Isidore of Seville (560-636). “The last of the Latin Fathers”, only his Chronicon is available through Roger Pearse, More Fathers.
—. The Etymologies. (In Latin.)
Greek Fathers Online
Hippolytus of Rome (d. 235). The Apostolic Tradition. This is one of our earliest surviving liturgical texts, and in it we see how much survives into the liturgy of today.
Athanasius of Alexandria (introduction, d. 373), Theodoret of Cyrrhus (notes, d. 457), Bernard of Clairvaux (appendix, d. 1153). The Song of Songs Translated into English Verse. This looks like an interesting experiment!
Athanasius of Alexandria (d. 373). Commentary on Psalms 22 and 86.
Ephraim the Syrian (d. 373), Greek texts attributed to him. Trans. Ephrem Lash. Sermon in Heptasyllablics
—. Three Short Discourses
—. 55 Beatitudes
—. To the Monks of Egypt
—. On the Departed Fathers
—. On Abraham and Isaac
—. On Joseph
—. On the Transfiguration
—. On The Passion
Ps.-Macarius the Egyptian. Fifty Spiritual Homilies.
Ps.-Dionysius the Areopagite. Part 1: Divine Names, Mystic Theology, Letters, etc.
Ps.-Dionysius the Areopagite.

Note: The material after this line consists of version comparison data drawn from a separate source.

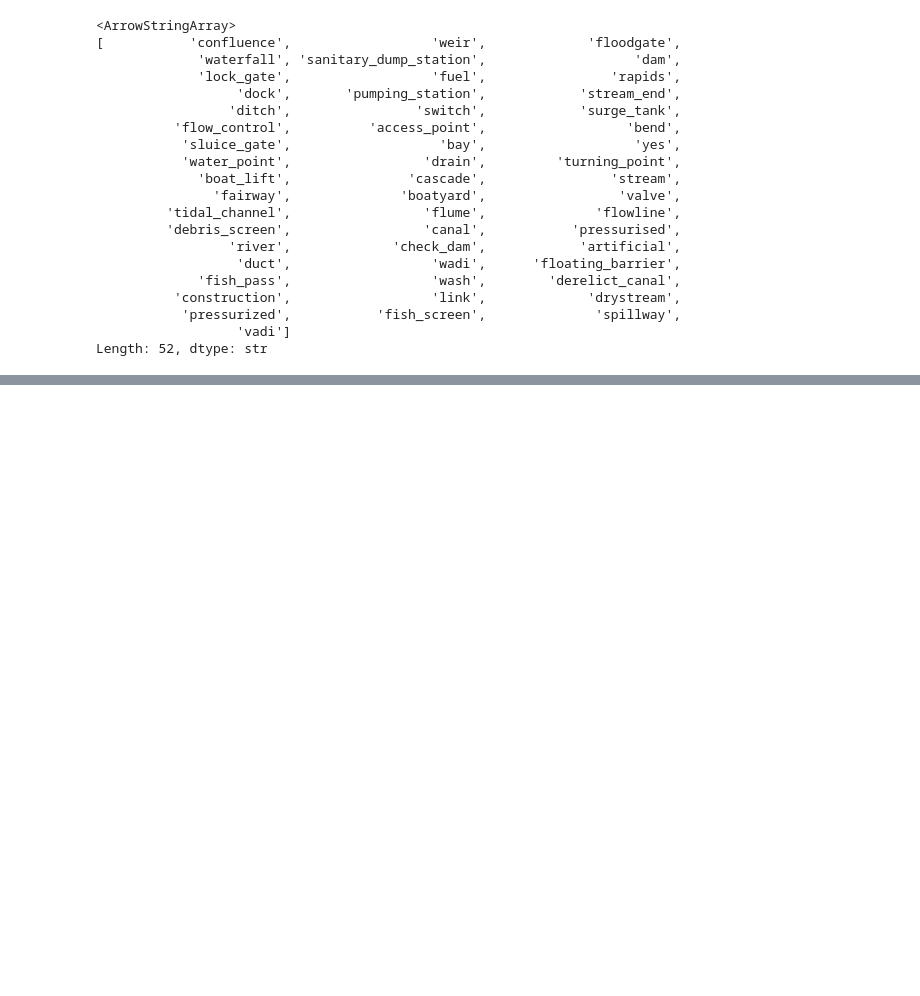
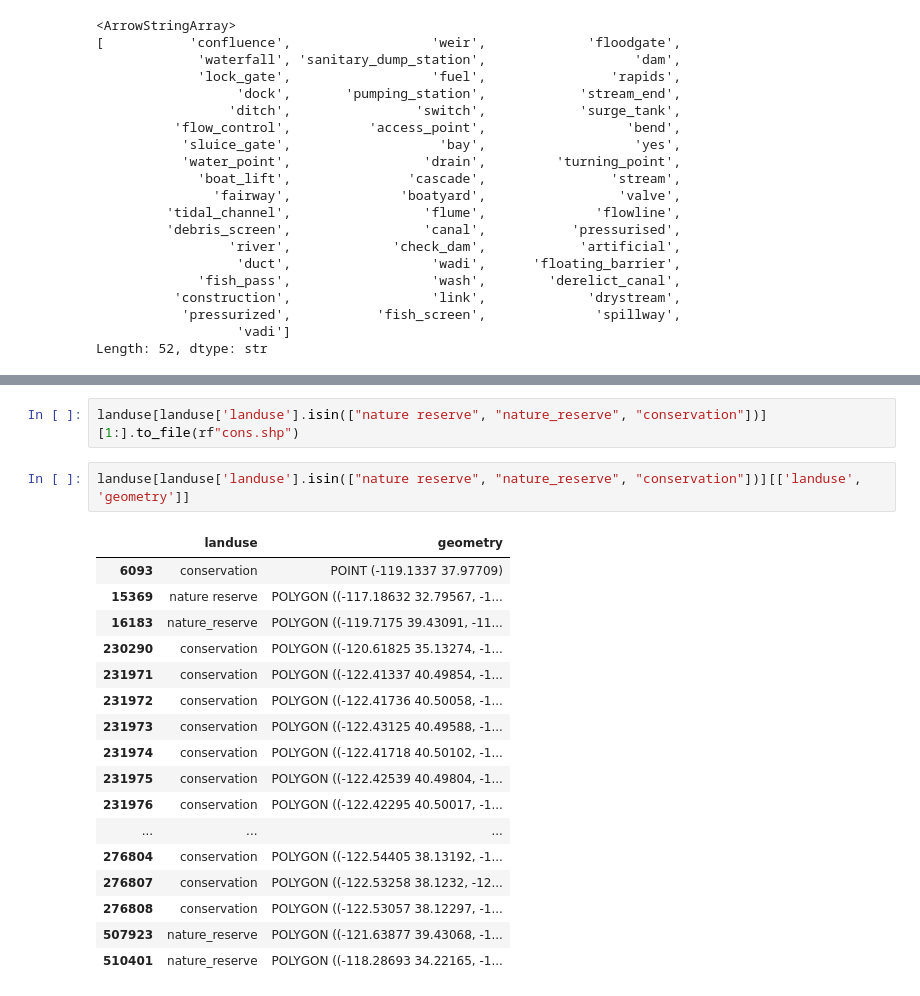
Before and after one commit to sarkarsusanket/esri-earth-search-engine, a Jupyter notebook: notebooks/osm_preprocess.ipynb, the cells around one changed output, grey strips where cells are left out. Drawn from its saved outputs; the diff is of its cells as text; blank space fills up the shorter version.

```diff
--- a/notebooks/osm_preprocess.ipynb
+++ b/notebooks/osm_preprocess.ipynb
@@ -593,0 +717,22 @@ Length: 585, dtype: str
+# %%
+landuse[landuse['landuse'].isin(["nature reserve", "nature_reserve", "conservation"])][1:].to_file(rf"cons.shp")
+# %%
+landuse[landuse['landuse'].isin(["nature reserve", "nature_reserve", "conservation"])][['landuse', 'geometry']]
+# %% [output]
+|  | landuse | geometry |
+| 6093 | conservation | POINT (-119.1337 37.97709) |
+| 15369 | nature reserve | POLYGON ((-117.18632 32.79567, -1... |
+| 16183 | nature_reserve | POLYGON ((-119.7175 39.43091, -11... |
+| 230290 | conservation | POLYGON ((-120.61825 35.13274, -1... |
+| 231971 | conservation | POLYGON ((-122.41337 40.49854, -1... |
+| 231972 | conservation | POLYGON ((-122.41736 40.50058, -1... |
+| 231973 | conservation | POLYGON ((-122.43125 40.49588, -1... |
+| 231974 | conservation | POLYGON ((-122.41718 40.50102, -1... |
+| 231975 | conservation | POLYGON ((-122.42539 40.49804, -1... |
+| 231976 | conservation | POLYGON ((-122.42295 40.50017, -1... |
+| ... | ... | ... |
+| 276804 | conservation | POLYGON ((-122.54405 38.13192, -1... |
+| 276807 | conservation | POLYGON ((-122.53258 38.1232, -12... |
+| 276808 | conservation | POLYGON ((-122.53057 38.12297, -1... |
+| 507923 | nature_reserve | POLYGON ((-121.63877 39.43068, -1... |
+| 510401 | nature_reserve | POLYGON ((-118.28693 34.22165, -1... |
```
Also changed, not shown: parts of 12 cells of this notebook, 1 other file.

Part 2: The Heavenly Hierarchy and The Ecclesiastical Hierarchy
Romanos the Melodist (mid-6th c). Kontakia 16, 20, 22, 32, 49, 51, Akathist. Trans. Ephrem Lash.
John Climacus (‘of the Ladder’, 525-606). The Ladder of Divine Ascent.
Syriac and Coptic Fathers Online
Isaac the Syrian (of Nineveh). Mystic Treatises. One of the most famous Syriac Fathers, whose ascetical and mystical works are an inspiration to many Orthodox to this day; this text is also known as the Ascetical Homilies.
Miscellaneous Coptic Texts in the Dialect of Upper Egypt. Ed. and trans. by E. A. Wallis Budge, including works (among others) by Theodore of Antioch, Cyril of Jerusalem, Demetrius of Antioch, Epiphanius of Salamis, Severus of Antioch, and John Chrysostom.
Patrologia Orientalis, Vol 1. Mostly French translations; in English is the History of the patriarchs of the Coptic church of Alexandria (S. Mark to Benjamin I)
Patrologia Orientalis, Vol. 4. Although this volume is mostly French, I draw the reader’s attention to Severus of Antioch’s “Homilies Cathedrales”.
Patrologia Orientalis, Vol. 5, fascicle IV. Kitab al-`unvan = Histoire universelle, écrite par Agapius (Mahboub) de Menbidj
Although through subscription via your university library website, be aware of the Patrologia Latina Database, the Acta Sanctorum, the Library of Latin Texts A & B, and the Thesaurus Linguae Graecae, all of which have large quantities of original language material of the Fathers available.